English Yew hedge plants (Taxus baccata) are known as the King of Hedging. With dark-green, conifer foliage that is easily trimmed and has a slow growth rate, this is an ideal hedging choice for shaping formal displays. Yew hedge plants create a dense, evergreen canvas, which works wonderfully as a privacy screen hedge or to reduce noise. Taxus baccata is one of the few native, evergreen hedging species.
A classic British conifer, Taxus baccata, or English Yew as it is more commonly known, creates an attractive, native screen that looks striking when trimmed into formal shapes or organic curves. The dark foliage of Yew hedging is scattered with fleshy red fruits in the autumn, which prove very popular with a variety of wildlife. Yew hedge plants work equally as well planted for aesthetic purposes in a garden, or used for landscape hedging, due to the traditional appearance and tough nature of these hedge plants.
English Yew is perfect for creating very neat, formal hedging, as well as sweeping curves and unusual shapes, such as cloud pruning. Ideal if you’re looking for hedge plants for shaded sites, and a great option when faced with awkward positions, tolerant of any soil, except very wet conditions. Taxus baccata makes a fantastic privacy screen, blocking both noise and wind, whilst providing a striking, dark-green backdrop for colourful plants and shrubs in the garden.
Yew hedging looks brilliant when planted alone; however, plants such as Viburnum or Rose can provide a colourful, visual texture when interplanted with Yew, and can soften the sometimes harsh shape.
Yew hedging is renowned for being slow growing; however, it does actually maintain an average growth rate of 20-40cm a year, reaching a good height at 2m - 4m.
Yew (Taxus baccata) hedge plants require plenty of water in the first few years whilst establishing, however they cannot tolerate wet feet. Yew hedging is low maintenance with no regular pruning necessary, although it does take well to trimming when required. Take a look at our Hedging Care Advice page for further information.
All of the plants we supply are fresh and healthy speciemens, however being a living thing means that sometimes problems can occur. You'll see below a list of the issues which can affect Yew.
Phytophthora – A large genus of microscopic pathogens, often described as a fungus, and though they resemble a fungi they are distinctly separate. A disease associated with heavy and waterlogged soils, phytophthora will attack and kill the roots of taxus.
Symptoms – Above ground the foliage will turn a dark matt green or brown. These are symptoms indicative of poor water uptake, as the roots are progressively destroyed, and could be mistaken for drought or honey fungus.
Below ground smaller roots will have rotted away and larger roots will appear blackened and will be soft and easily broken. As this is a microscopic pathogen there will be no visible signs of its presence.
Natural Control – Improve the soil drainage with grit or land drains.

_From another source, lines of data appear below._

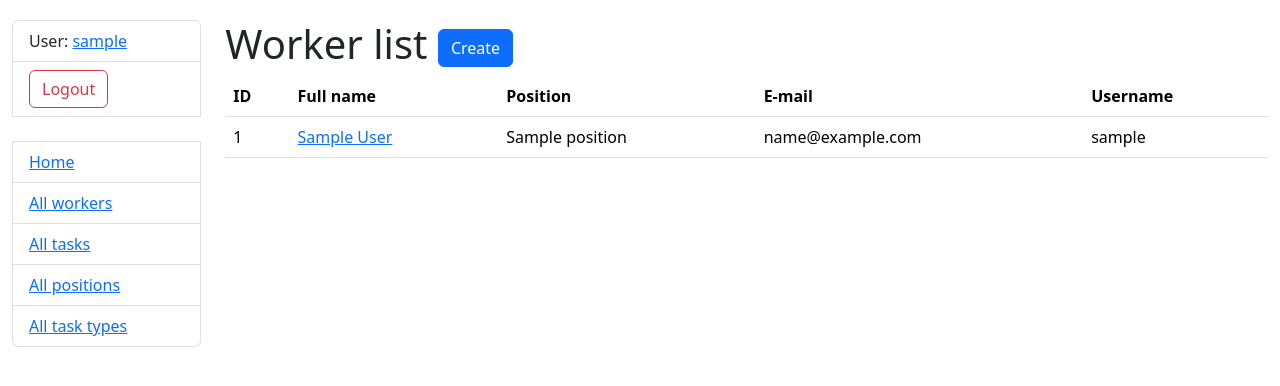
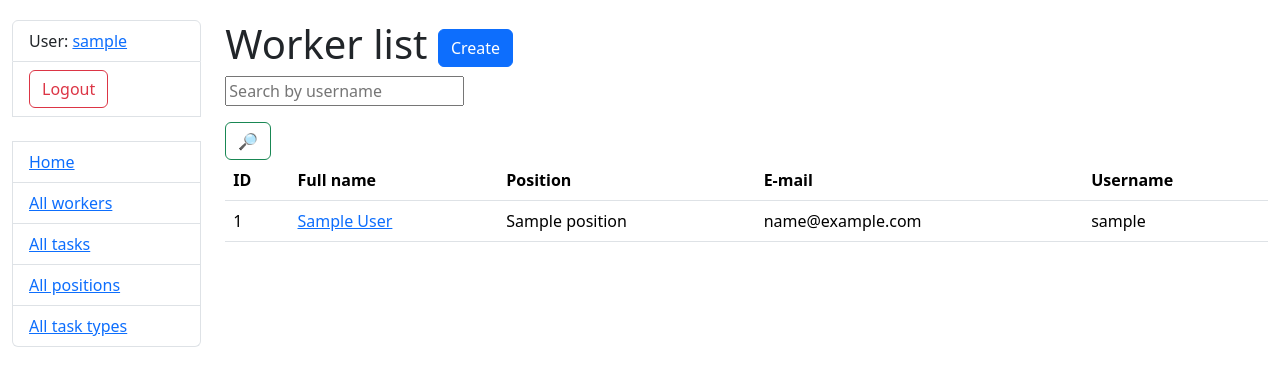
Before and after one commit to Meksim-fesh/it-company-task-manager, a Django app: page /workers/ in a window 1280 px wide. Shown: the top 386 px of the page. Run offline with Django 5.2, Linux system fonts and the light colour scheme; a user stored in the database is signed in; tables that the repository leaves empty hold one stand-in row (values such as "Sample post").

Commit message:
Add a search bar to the worker list page for searching workers by username

```diff
--- a/task_manager/forms.py
+++ b/task_manager/forms.py
@@ -28,6 +28,19 @@ class WorkerUpdateForm(forms.ModelForm):
         )
 
 
+class WorkerUsernameSearchForm(forms.Form):
+    username = forms.CharField(
+        max_length=256,
+        required=False,
+        label="",
+        widget=forms.TextInput(
+            attrs={
+                "placeholder": "Search by username"
+            }
+        )
+    )
+
+
 class TaskForm(forms.ModelForm):
     assignees = forms.ModelMultipleChoiceField(
         queryset=get_user_model().objects.select_related("position"),
@@ -40,3 +53,16 @@ class TaskForm(forms.ModelForm):
     class Meta:
         model = Task
         fields = "__all__"
+
+
+class TaskNameSearchForm(forms.Form):
+    name = forms.CharField(
+        max_length=256,
+        required=False,
+        label="",
+        widget=forms.TextInput(
+            attrs={
+                "placeholder": "Search by name"
+            }
+        )
+    )
--- a/task_manager/views.py
+++ b/task_manager/views.py
@@ -6,7 +6,12 @@ from django.contrib.auth.decorators import login_required
 from django.contrib.auth.mixins import LoginRequiredMixin
 
 
-from task_manager.forms import TaskForm, WorkerForm, WorkerUpdateForm
+from task_manager.forms import (
+    TaskForm,
+    WorkerForm,
+    WorkerUpdateForm,
+    WorkerUsernameSearchForm
+)
 
 from .models import Worker, Position, TaskType, Task
 
@@ -57,8 +62,25 @@ class PositionDeleteView(LoginRequiredMixin, generic.DeleteView):
 
 class WorkerListView(LoginRequiredMixin, generic.ListView):
     model = Worker
-    queryset = Worker.objects.select_related("position")
+    # queryset = Worker.objects.select_related("position")
     paginate_by = 5
+
+    def get_context_data(self, *, object_list=None, **kwargs):
+        context = super(WorkerListView, self).get_context_data(**kwargs)
+        username = self.request.GET.get("username", "")
+        context["search_form"] = WorkerUsernameSearchForm(
+            initial={"username": username},
+        )
+        return context
+
+    def get_queryset(self):
+        queryset = Worker.objects.select_related("position")
+        form = WorkerUsernameSearchForm(self.request.GET)
+        if form.is_valid():
+            return queryset.filter(
+                username__icontains=form.cleaned_data["username"]
+            )
+        return queryset
 
 
 class WorkerDetailView(LoginRequiredMixin, generic.DetailView):
--- a/templates/task_manager/worker_list.html
+++ b/templates/task_manager/worker_list.html
@@ -9,6 +9,11 @@
       Create
     </a>
   </h1>
+
+  <form action="" method="get" class="form-inline">
+    {{ search_form.as_p }}
+    <input type="submit" value="🔎" class="btn btn-outline-success">
+  </form>
 
   {% if worker_list %}
 
```
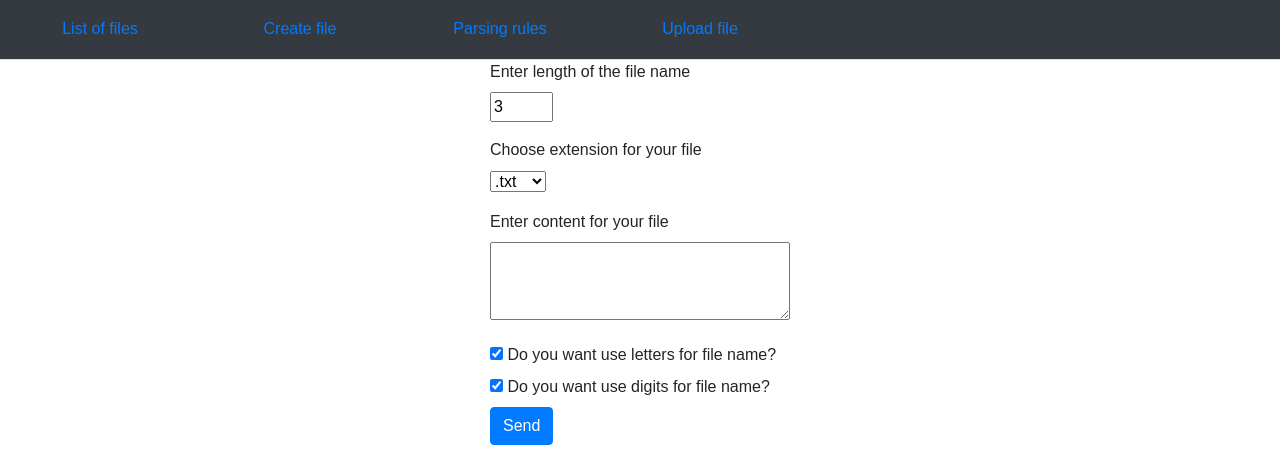
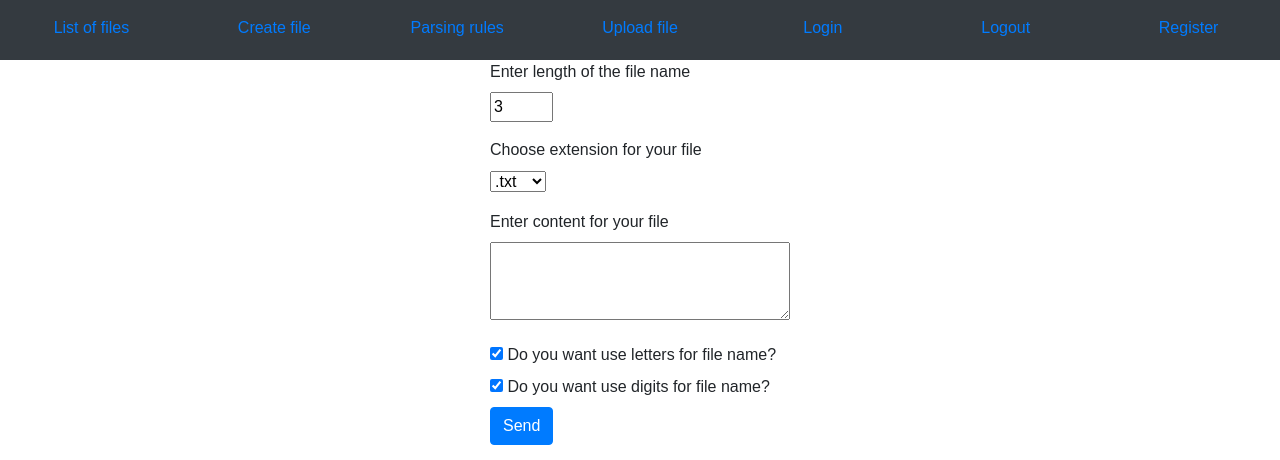
Before and after one commit to IlyaTroshchynskyi/fileserver, a Flask app: page /create-file in a window 1280 px wide. Shown: the part 60-520 px from the top of the page. Run offline with Flask 2, Linux system fonts and the light colour scheme; the visitor is signed in with stand-in values (Sample User, id 1).

Commit message:
added new url for register logout login

```diff
--- a/templates/base.html
+++ b/templates/base.html
@@ -22,7 +22,7 @@
       {% endblock %}
     </h2>
   </header>
-  <ul class="nav nav-tabs bg-dark">
+  <ul class="nav nav-pills nav-justified bg-dark">
     <li class="nav-item">
       <a class="nav-link" href="{{ url_for('index') }}">List of files</a>
     </li>
@@ -32,15 +32,25 @@
     <li class="nav-item">
       <a class="nav-link" href="{{ url_for('parse_rules') }}">Parsing rules</a>
     </li>
-    <li class="nav-item item-right">
+    <li class="nav-item">
       <a class="nav-link" href="{{ url_for('upload_file') }}">Upload file</a>
     </li>
+    <li class="nav-item">
+      <a class="nav-link" href="{{ url_for('security.login') }}">Login</a>
+    </li>
+    <li class="nav-item">
+      <a class="nav-link" href="{{ url_for('security.logout') }}">Logout</a>
+    </li>
+        <li class="nav-item">
+      <a class="nav-link" href="{{ url_for('register') }}">Register</a>
+    </li>
+
   </ul>
 
 {% block body %}
 
 
-{% endblock body %}
+{% endblock %}
 
 
     <!-- Option 1: jQuery and Bootstrap Bundle (includes Popper) -->
```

Remove and destroy all infected plants and replace topsoil in immediate vicinity if practical to do so. Plant with less susceptible species, (see appendix II).
There is no effective chemical control for phytophthora in the soil.
Vine Weevil (larvae) (Otiorhynchus sulcatus) - Vine weevil is a beetle that attacks a wide range of plants, but it is the larvae that cause the most damage over autumn and winter when they feed on the plant roots.
Symptoms –The larvae are around 5-10 mm long, a creamy white colour with tan brown heads, they live in the soil and eat the fleshy young roots in autumn and winter. This can result in wilting and death of the plant.
Natural Control – To control the larvae use the microscopic nematode Steinernema kraussei which is available from garden centres. This tiny creature invades the body of the grub and kills it. For best results water into the soil in August or September when the soil temperature is still warm enough for the nematode to be effective (5-20ºC) and before the vine weevil grubs have grown large enough to cause serious damage.
Chemical Control – There are no chemical control methods available for application to the soil around plants, though a product containing acetamiprid is available for pot grown plants.
For specific information on the planting density of Yew hedging, please see the product table below. In the 'No. Per Metre' column, you will find our recommended plant density for each individual plant species and root type. You can find out more information about calculating planting density here.
Yew hedge plants are sold as: root balls, which are available to plant between autumn (usually October) and spring; bare roots, which can be planted from November through to late April/early May (depending on the season) and pot grown or cell grown plants, which are available to buy year-round.
Most of our Taxus baccata plants are grown in Britain by hedging professionals with huge amounts of horticultural know-how, though now and again it is necessary to source Yew from specialist nurseries abroad, where we make certain that the quality is of the very highest standards. At Best4hedging, we continuously strive to deliver the freshest plants of utmost quality, whilst maintaining competitive prices, to ensure you can buy Yew hedge plants with confidence from our nursery in Lancashire.